§ **Work to be completed**
Only the pictures should be dropped; copy the rest of the entries exactly.

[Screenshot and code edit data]
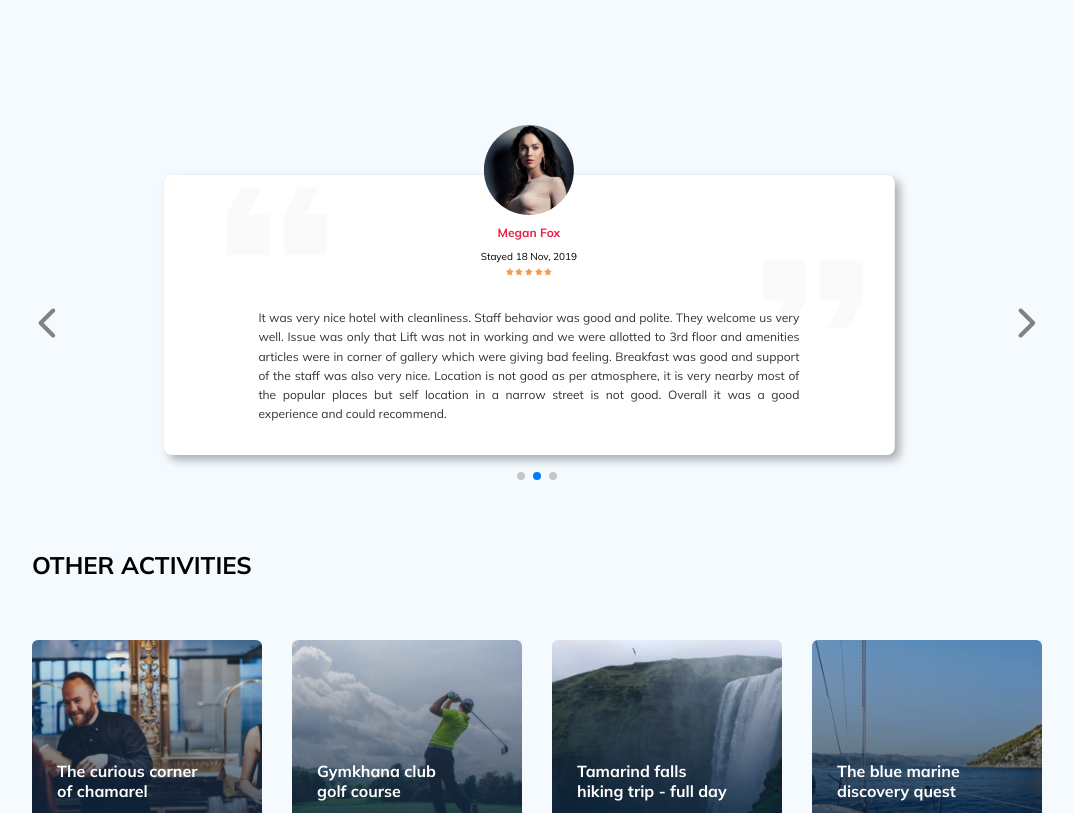
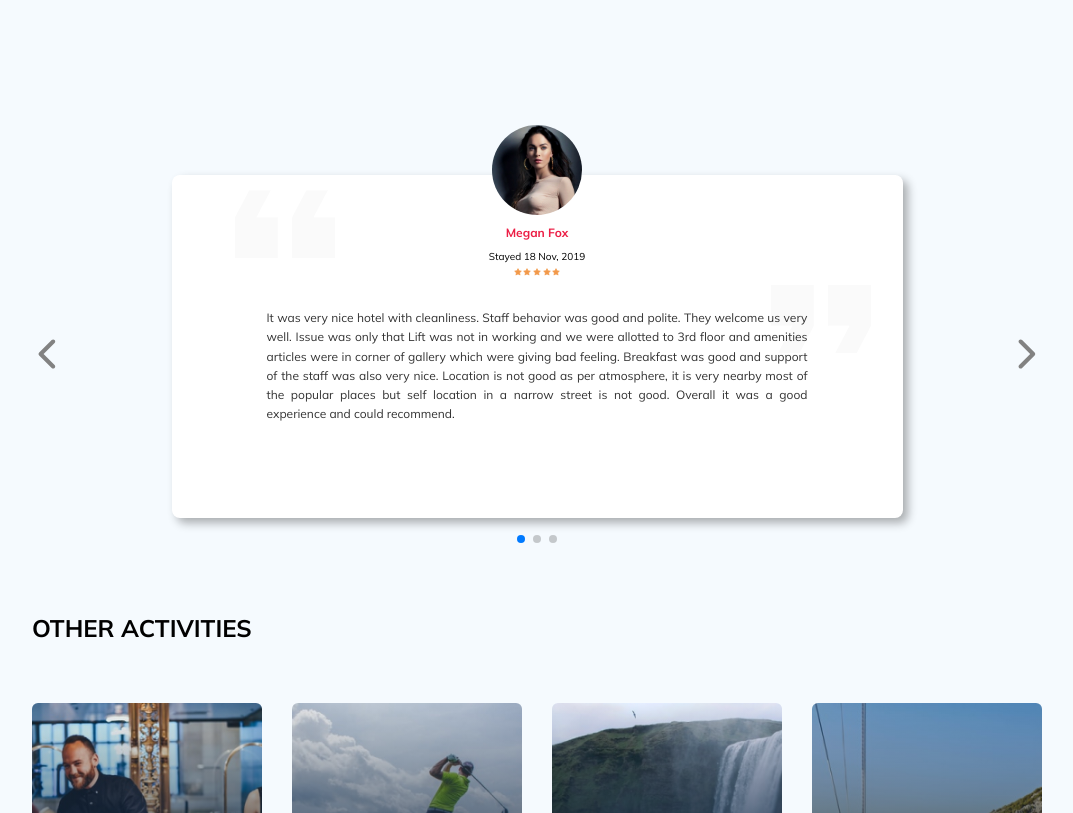
Before and after one commit to Osimjons/BestTourPlan, a plain HTML site: page index.html in a window 1280 px wide. Shown: the part 1220-2033 px from the top of the page, without its empty margins (103-1176 px from the left). Drawn offline with nearby package versions, Linux system fonts and the light colour scheme.

Commit message:
fix: comment-box

```diff
--- a/css/_about.scss
+++ b/css/_about.scss
@@ -85,6 +85,7 @@
   // .box__comment
   &__comment {
     padding: 30px 95px;
+    min-height: 240px;
 
     @media (max-width: v.$media768) {
       padding: 30px 60px;
--- a/js/script.js
+++ b/js/script.js
@@ -52,7 +52,7 @@ const swiper = new Swiper(".swiper", {
   direction: "horizontal",
   loop: true,
   autoplay: {
-    delay: 5000,
+    delay: 10000,
   },
   speed: 1000,
 
```
Also changed, not shown: css/index.css.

§ **Response area**
Before and after one commit to Osimjons/BestTourPlan, a plain HTML site: page index.html in a window 1280 px wide. Shown: the part 1220-2033 px from the top of the page, without its empty margins (103-1176 px from the left). Drawn offline with nearby package versions, Linux system fonts and the light colour scheme.

Commit message:
fix: comment-box

```diff
--- a/css/_about.scss
+++ b/css/_about.scss
@@ -85,6 +85,7 @@
   // .box__comment
   &__comment {
     padding: 30px 95px;
+    min-height: 240px;
 
     @media (max-width: v.$media768) {
       padding: 30px 60px;
--- a/js/script.js
+++ b/js/script.js
@@ -52,7 +52,7 @@ const swiper = new Swiper(".swiper", {
   direction: "horizontal",
   loop: true,
   autoplay: {
-    delay: 5000,
+    delay: 10000,
   },
   speed: 1000,
 
```
Also changed, not shown: css/index.css.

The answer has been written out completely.